"Who is this,"--The Master told this tale in Jetavana concerning Anatha Pindika. From the time when he was established in the fruition of the First Path he kept all the five first commandments unbroken; so also did his wife, his sons and daughters, his hired servants and his workpeople. One day in the Hall of Truth they began to discuss whether Anatha Pindika was pure in his walk and his household also. The Master came and was told their subject: so he said, "Brethren, the wise men of old had pure households," and told an old tale.
"Once upon a time when Brahmadatta was king in Benares, the Bodhisattva was a merchant, giving gifts, keeping the commands, and performing the fast day duties: and so his wife kept the five commands, and so also did his sons, his daughters and his servants and workpeople. So he was called the merchant Suciparivara (pure household). He thought, 'If one of purer morals than I should come, it would not be proper to give him my couch to sit on or my bed to lie on, but to give him one pure and unused': so he had an unused couch and bed prepared on one side in his presence-chamber. At that time in the Heaven of the Four Kings Kalakanni, daughter of Virupakkha, and Siri, daughter of Dhatarattha, both together took many perfumes and garlands and went on the lake Anotatta to play there. Now on that lake there are many bathing places: the Buddhas bathe at their own place, the Pacceka Buddhas at theirs, the Brethren at theirs, the ascetics at theirs, the gods of the six Kama-heavens at theirs, and the goddesses at theirs. These two came thither and began to quarrel as to which of them should bathe first. Kalakanni said, 'I rule the world: it is proper that I bathe first.' Siri said, 'I preside over the course of conduct that gives lordship to mankind: it is proper that I bathe first.' Then both said, 'The Four Kings will know which of us ought to bathe first': so they went to them and asked which of the two was worthy to bathe first in Anotatta. Dhatarattha and Virupakkha said, 'We cannot decide,' and laid the duty on Virulha and Vessavana. They too said, 'We cannot decide, we will send it to our Lord's feet': so they sent it to Sakka. He heard their tale and thought, 'Those two are the daughters of my vassals; I cannot decide this case': so he said to them, 'There is in Benares a merchant called Suciparivara; in his house are prepared an unused couch and bed: she who can first sit or lie there is the proper one to bathe first.' Kalakanni hearing this on the instant put on blue raiment and used blue ointment and decked herself with blue jewels: she descended from the heaven as on a stone from a catapult, and just after the mid-watch of night she stood in the air, diffusing a blue light, not far from the merchant who was lying on a couch in the presence-chamber of his mansion. The merchant looked and saw her: but to his eyes she was ungracious and unlovely. Talking to her he spoke the first stanza:
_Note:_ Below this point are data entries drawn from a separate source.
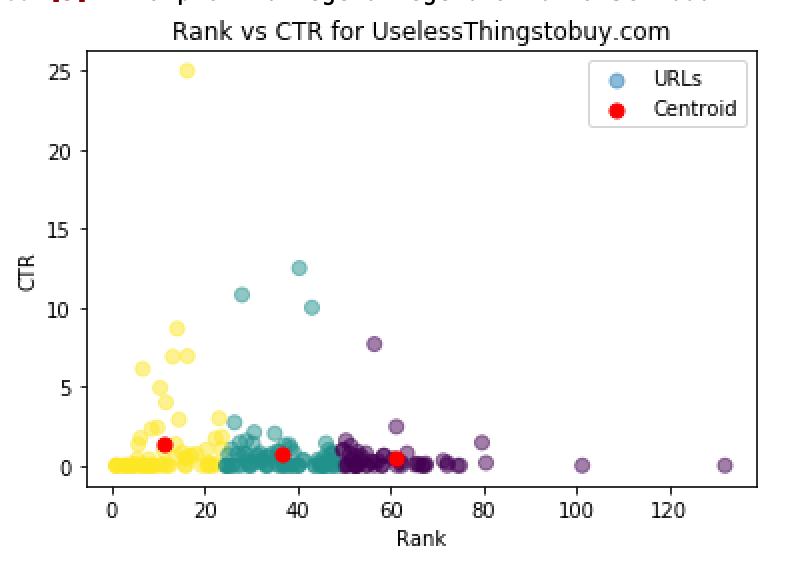
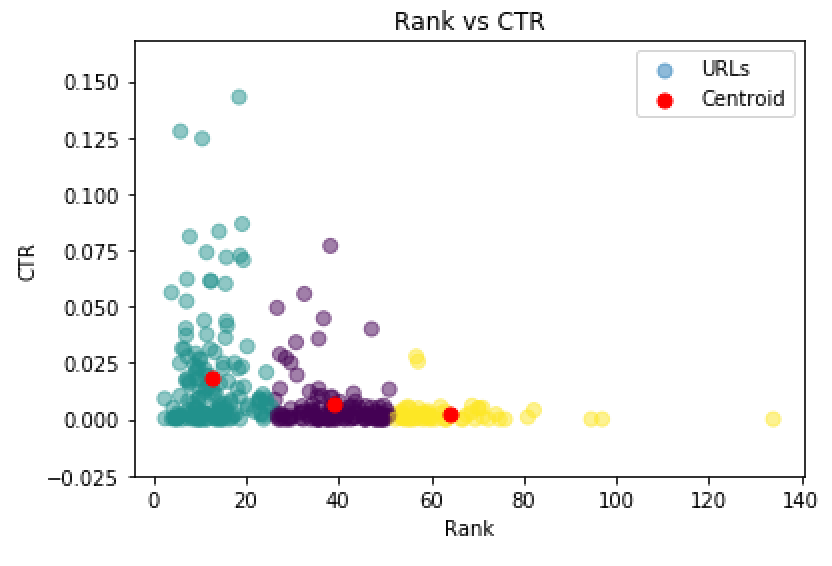
messing around

diff --git a/Kmeans.py b/Kmeans.py
@@ -16,9 +16,15 @@ from sklearn.cluster import KMeans
 #Opening xlsx
 df = pd.read_excel (r'www.uselessthingstobuy.com.xlsx')
 
+#optional
+#df['Position'] = round(df['Position'])
+
+df = df.dropna()
 
 #### CTR Vs Title Length ####
 X2 = pd.DataFrame(df, columns = ['Title Length','CTR'])
+
+X2 =X2.dropna()
 
 #Finding the right number of clusters for Kmeans
 
@@ -40,7 +46,7 @@ print(centroids)
 
 #Plotting
 
-plt.title('Title Lenght vs CTR for UberEats London')
+plt.title('Title Lenght vs CTR')
 plt.scatter(df['Title Length'], df['CTR'], c= kmeans.labels_.astype(float), s=50, alpha=0.5,label = 'URLs')
 plt.scatter(centroids[:, 0], centroids[:, 1], c='red', s=50,label='Centroid')
 plt.xlabel('Title Length')
@@ -75,7 +81,7 @@ print(centroids)
 
 #Plotting
 
-plt.title('Rank vs CTR for UberEats London')
+plt.title('Rank vs CTR')
 plt.scatter(df['Position'], df['CTR'], c= kmeans.labels_.astype(float), s=50, alpha=0.5,label = 'URLs')
 plt.scatter(centroids[:, 0], centroids[:, 1], c='red', s=50,label='Centroid')
 plt.ylabel('CTR')
@@ -108,11 +114,57 @@ print(centroids)
 
 #Plotting
 
-plt.title('Impressions vs CTR for UberEats London')
+plt.title('Impressions vs CTR')
 plt.scatter(df['Impressions'], df['CTR'], c= kmeans.labels_.astype(float), s=50, alpha=0.5,label = 'URLs')
 plt.scatter(centroids[:, 0], centroids[:, 1], c='red', s=50,label='Centroid')
 plt.ylabel('CTR')
 plt.xlabel('Impressions')
 plt.legend()
 
+
+
+
+#### Clicks VS Impressions ####
+
+X5 = pd.DataFrame(df, columns = ['Clicks','CTR'])
+
+
+#Finding the right number of clusters for Kmeans
+wcss = []
+for i in range(1, 11):
+    kmeans = KMeans(n_clusters = i, init = 'k-means++', random_state = 42)
+    kmeans.fit(X5)
+    wcss.append(kmeans.inertia_)
+plt.plot(range(1, 11), wcss)
+plt.title('The Elbow Method')
+plt.xlabel('Number of clusters')
+plt.ylabel('WCSS')
+plt.show()
+
+#Kmeans
+kmeans = KMeans(n_clusters=3).fit(X5)
+centroids = kmeans.cluster_centers_
+print(centroids)
+
+#Plotting
+
+plt.title('Clicks vs CTR')
+plt.scatter(df['Clicks'], df['CTR'], c= kmeans.labels_.astype(float), s=50, alpha=0.5,label = 'URLs')
+plt.scatter(centroids[:, 0], centroids[:, 1], c='red', s=50,label='Centroid')
+plt.ylabel('CTR')
+plt.xlabel('Clicks')
+plt.legend()
+
+
+
+#Correlation plots
+import matplotlib.pyplot as plt
+import seaborn as sns
+
+
+palette = sns.color_palette("bright")
+
+#correlations
+sns.pairplot(df)
+plt.show()
 
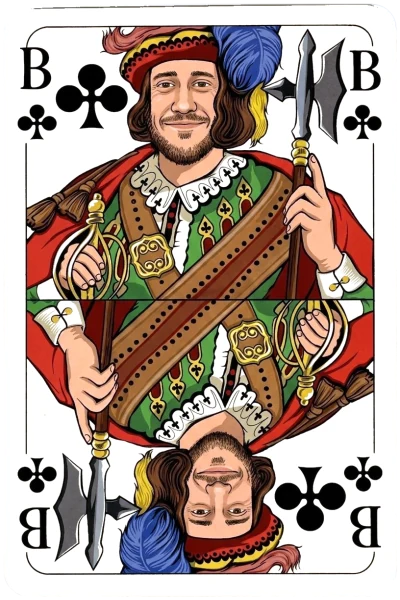
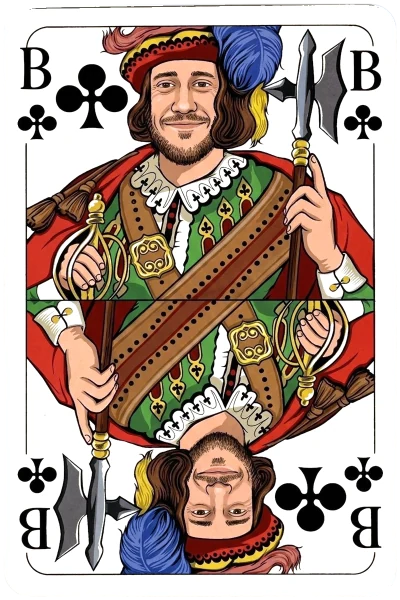
Doppelkopf: Kreuz-Karten entzerrt (gerade Kanten, einheitlicher Zuschnitt) (v367)
Claude-Session: https://claude.ai/code/session_01Bq3j1UmgmmQRjdUKFtX7an

diff --git a/sw.js b/sw.js
@@ -4,7 +4,7 @@
 // Nur dann wirft der Browser den alten Zwischenspeicher weg und alle Spieler
 // bekommen zuverlässig die neue Version. Das ist der einzige Handgriff, den man
 // nach dem Bearbeiten von Dateien nicht vergessen darf.
-const CACHE_NAME = "trollhouse-v366";
+const CACHE_NAME = "trollhouse-v367";
 
 const DATEIEN = [
   "./",
@@ -74,12 +74,12 @@ const DATEIEN = [
   "bilder/fussball-auktion/spieler-it-5.png?v=335",
   "bilder/fussball-auktion/spieler-de-1.png?v=335",
   "bilder/doppelkopf-dame.webp",
-  "bilder/doppelkopf/kreuz-9.webp?v=365",
-  "bilder/doppelkopf/kreuz-10.webp?v=365",
-  "bilder/doppelkopf/kreuz-bube.webp?v=365",
-  "bilder/doppelkopf/kreuz-dame.webp?v=365",
-  "bilder/doppelkopf/kreuz-koenig.webp?v=365",
-  "bilder/doppelkopf/kreuz-ass.webp?v=365",
+  "bilder/doppelkopf/kreuz-9.webp?v=367",
+  "bilder/doppelkopf/kreuz-10.webp?v=367",
+  "bilder/doppelkopf/kreuz-bube.webp?v=367",
+  "bilder/doppelkopf/kreuz-dame.webp?v=367",
+  "bilder/doppelkopf/kreuz-koenig.webp?v=367",
+  "bilder/doppelkopf/kreuz-ass.webp?v=367",
   "bilder/tetris-stein.webp",
   "bilder/knobeln-streichhoelzer.webp",
   "bilder/merks-dir-karten.webp",

diff --git a/spiele/doppelkopf/karten.js b/spiele/doppelkopf/karten.js
@@ -167,7 +167,7 @@ export function kartenSvg(id) {
   if (cache.has(id)) return cache.get(id);
   const bild = BILD_KARTEN[farbe + rang];
   if (bild) {
-    const html = `<img class="dk-karte-svg dk-karte-bild" src="bilder/doppelkopf/${bild}.webp?v=365" alt="${farbe}${rang}" draggable="false">`;
+    const html = `<img class="dk-karte-svg dk-karte-bild" src="bilder/doppelkopf/${bild}.webp?v=367" alt="${farbe}${rang}" draggable="false">`;
     cache.set(id, html);
     return html;
   }

diff --git a/app.js b/app.js
@@ -15,7 +15,7 @@ import {
 // Spiel-Fixes (spiele/<id>/spiel.js) verzoegert oder gar nicht mit.
 import { SPIELE, spielInfo } from "./spiele/register.js?v=335";
 
-export const APP_VERSION = "v366";
+export const APP_VERSION = "v367";
 const appVersion = document.getElementById("app-version");
 appVersion.textContent = "Version " + APP_VERSION;
 

diff --git a/spiele/register.js b/spiele/register.js
@@ -18,7 +18,7 @@
 // in der Olympiade trotz Fix in v201/v202 teils noch bestehen lassen.
 // WICHTIG: bei jedem Versionssprung hier UND in app.js (Import von
 // register.js) mit hochzaehlen.
-const SPIEL_VERSION = "366";
+const SPIEL_VERSION = "367";
 
 export const SPIELE = [
   {
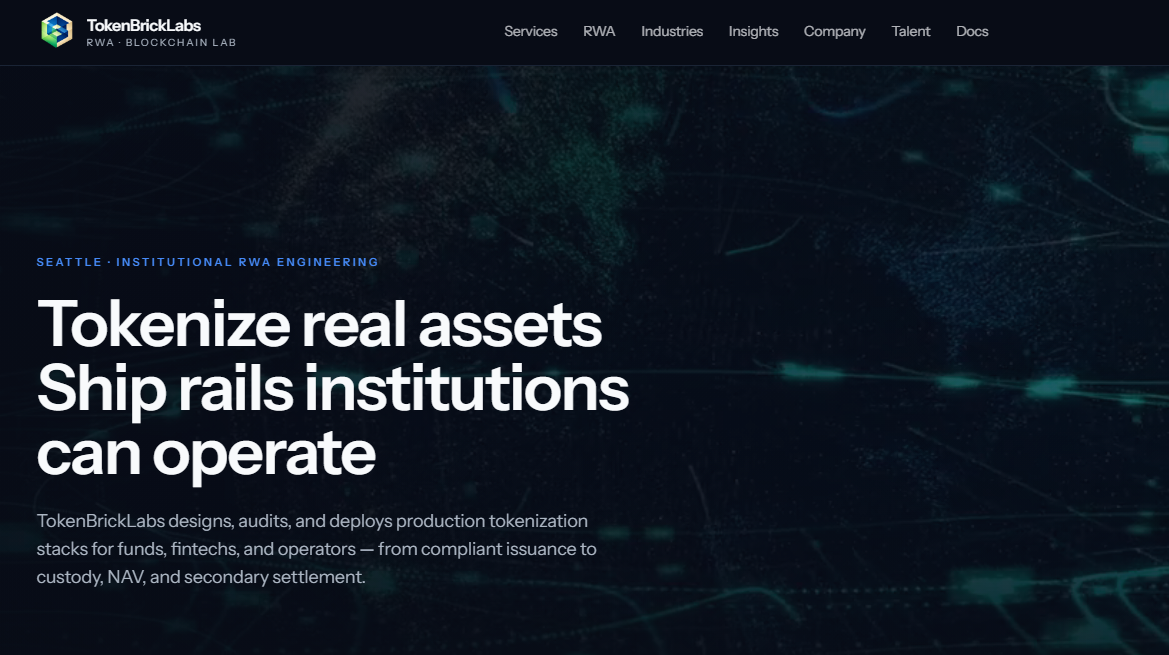
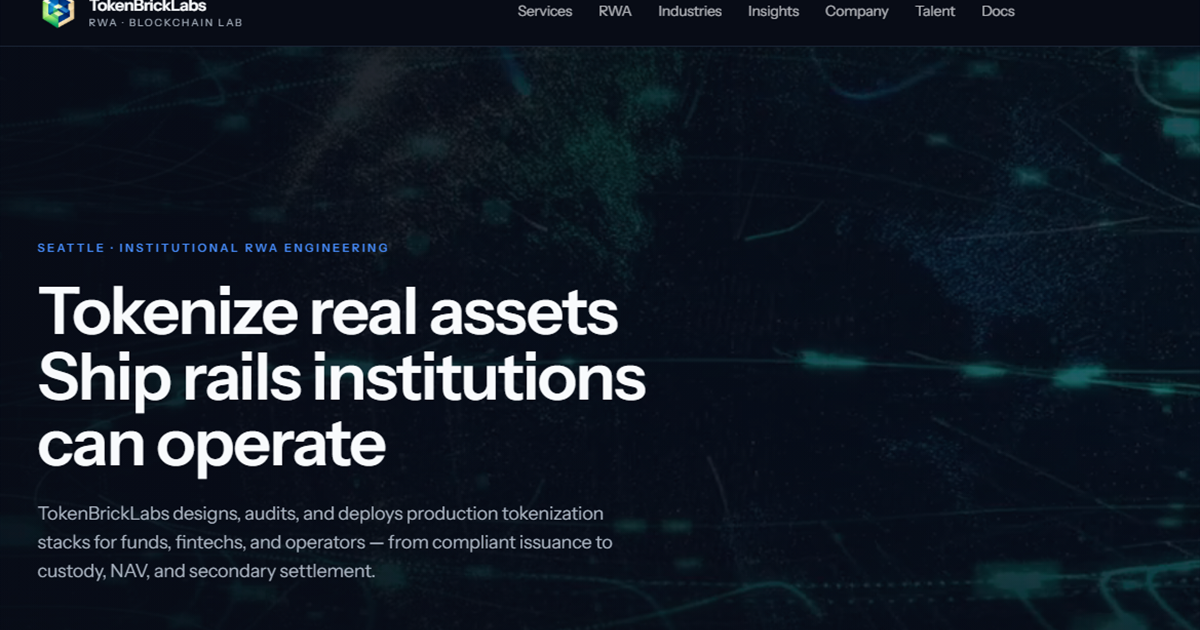
add og image

diff --git a/index.html b/index.html
@@ -12,9 +12,9 @@
     <meta property="og:type" content="website" />
     <meta property="og:url" content="https://www.tokenbricklabs.com/" />
     <meta property="og:site_name" content="TokenBrickLabs" />
-    <meta property="og:image" content="https://www.tokenbricklabs.com/og-image.png" />
-    <meta property="og:image:secure_url" content="https://www.tokenbricklabs.com/og-image.png" />
-    <meta property="og:image:type" content="image/png" />
+    <meta property="og:image" content="https://www.tokenbricklabs.com/og-image.jpg" />
+    <meta property="og:image:secure_url" content="https://www.tokenbricklabs.com/og-image.jpg" />
+    <meta property="og:image:type" content="image/jpeg" />
     <meta property="og:image:width" content="1200" />
     <meta property="og:image:height" content="630" />
     <meta property="og:image:alt" content="TokenBrickLabs — RWA tokenization and blockchain development" />
@@ -22,7 +22,7 @@
     <meta name="twitter:card" content="summary_large_image" />
     <meta name="twitter:title" content="TokenBrickLabs — RWA Tokenization & Blockchain Development" />
     <meta name="twitter:description" content="From smart contracts to tokenized funds — we engineer the bridge between real-world assets and on-chain markets." />
-    <meta name="twitter:image" content="https://www.tokenbricklabs.com/og-image.png" />
+    <meta name="twitter:image" content="https://www.tokenbricklabs.com/og-image.jpg" />
     <meta name="twitter:image:alt" content="TokenBrickLabs — RWA tokenization and blockchain development" />
 
     <meta name="theme-color" content="#0b1220" />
"'Who is this so dark of hue,
"Hearing him, Kalakanni spoke the second stanza:
"'The great king Virupakkha is my sire:
"Then the Bodhisattva spoke the third stanza:
"'What the conduct, what the ways,
"Then she, explaining her own qualities, spoke the fourth stanza:
"'The hypocrite, the wanton, the morose,
"She spoke also the fifth, sixth, and seventh stanzas:
"'And dearer still are ire and hate to me,
The shiftless wight who knows not his own good,
"'The man whom folly drives, whom friends despise,
"Then the Great Being, blaming her, spoke the eighth stanza:
"'Kali, depart: there's naught to please you here:
"Kalakanni, hearing him, was sorrowful and spoke another stanza:
"'I know you well: there's naught to please me here.
"When she had gone, Siri the goddess, coming with raiment and ointment of golden hue and ornament of golden brightness to the door of the presence-chamber, diffusing yellow light, rested with even feet on level ground and stood respectful. The Bodhisattva seeing her repeated the first stanza:
"'Who is this, divine of hue,
"Siri, hearing him, spoke the second stanza:
"'The great king Dhatarattha is my sire:
"'What the conduct, what the ways
"'He who in cold and heat, in wind and sun,
"'Gentle and friendly, righteous, liberal,
"'To friend or unfriend, better, like or worse,
"'But if a fool have won some love from me,
"'Each man's fortune and misfortune are his own work, not another's:
"Such was Siri's answer when questioned by the merchant.
"The Bodhisattva rejoiced at Siri's words, and said, 'Here is the pure seat and bed, proper for you; sit and lie down there.' She stayed there and in the morning departed to the Heaven of the Four Great Kings and bathed first in lake Anotatta. The bed used by Siri was called Sirisaya: hence is the origin of Sirisayana, and for this reason it is so called to this day."
After the lesson the Master identified the Birth: "At that time the goddess Siri was Uppalavanna, the merchant Suciparivara was myself."